Black & Decker Beats Estimates Amid Higher Sales

Black & Decker Corp. (BDK), the power tools and home improvement products maker, said Tuesday second-quarter profit rose 27 percent on increased sales, exceeding Wall Street estimates.

The company said its quarterly income grew to $154 million, or $1.88 per share, for the April-June period from $121.6 million, or $1.50 per share, a year ago.

Revenue rose 31 percent to $1.7 billion from $1.3 billion last year. Sales from existing businesses accounted for 11 points of the increase, including 3 points from foreign currency rates, and sales from the Porter-Cable (search) and Delta Tools Group (search) acquisitions accounted for the other 20 points of the increase.

Analysts surveyed by Thomson Financial expected earnings per share of $1.77 on revenue of $1.66 billion.
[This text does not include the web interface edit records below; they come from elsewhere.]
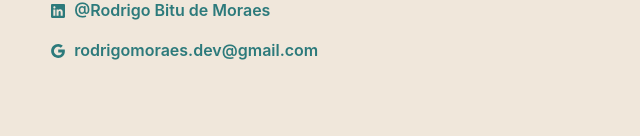
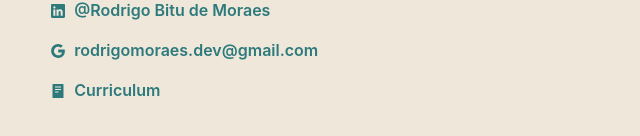
Before and after one commit to rodbitu/Portfolio, a Next.js app: page / in a window 1280 px wide. Shown: the part 872-1008 px from the top of the page, without its empty margins (319-959 px from the left). Built offline with nearby package versions, Linux system fonts and the light colour scheme.

Commit message:
feat: add curriculum

```diff
--- a/pages/index.js
+++ b/pages/index.js
@@ -16,7 +16,12 @@ import Layout from '../components/layouts/article'
 import Section from '../components/section'
 import Paragraph from '../components/paragraph'
 import { BioSection, BioYear } from '../components/bio'
-import { IoLogoGithub, IoLogoLinkedin, IoLogoGoogle } from 'react-icons/io5'
+import {
+  IoLogoGithub,
+  IoLogoLinkedin,
+  IoLogoGoogle,
+  IoReaderSharp
+} from 'react-icons/io5'
 
 const Page = () => {
   return (
@@ -159,6 +164,20 @@ const Page = () => {
                 </Button>
               </Link>
             </ListItem>
+            <ListItem>
+              <Link
+                href="https://drive.google.com/file/d/1Iam-ZIIjEvTsbJS7H8yAIqg3DdglJ1xC/view?usp=sharing"
+                target="_blank"
+              >
+                <Button
+                  variant="ghost"
+                  colorScheme="teal"
+                  leftIcon={<Icon as={IoReaderSharp} />}
+                >
+                  Curriculum
+                </Button>
+              </Link>
+            </ListItem>
           </List>
         </Section>
       </Container>
```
"Sales were also very strong in the Price Pfister (search) and Kwikset divisions, helping Black & Decker post 8 percent organic sales growth after outstanding growth in the second quarter of 2004," Nolan D. Archibald, chairman and chief executive, said in a statement. "This growth, combined with higher operating margin in existing businesses and a solid contribution from the acquired tools business, enabled us to exceed expectations and extend our track record of operating improvement."

The company forecast third-quarter earnings of $1.62 to $1.67, and earnings of $6.70 to $6.80 per share for the year, excluding the favorable impact of an insurance settlement in the first quarter.

Analysts estimate earnings per share of $1.66 for the third quarter and $6.66 for the full year.

In April, the company said it would cut about 675 jobs with the close of its Fayetteville plant by December 2006.

Shares of the company rose 15 cents to $91.95 on the New York Stock Exchange (search).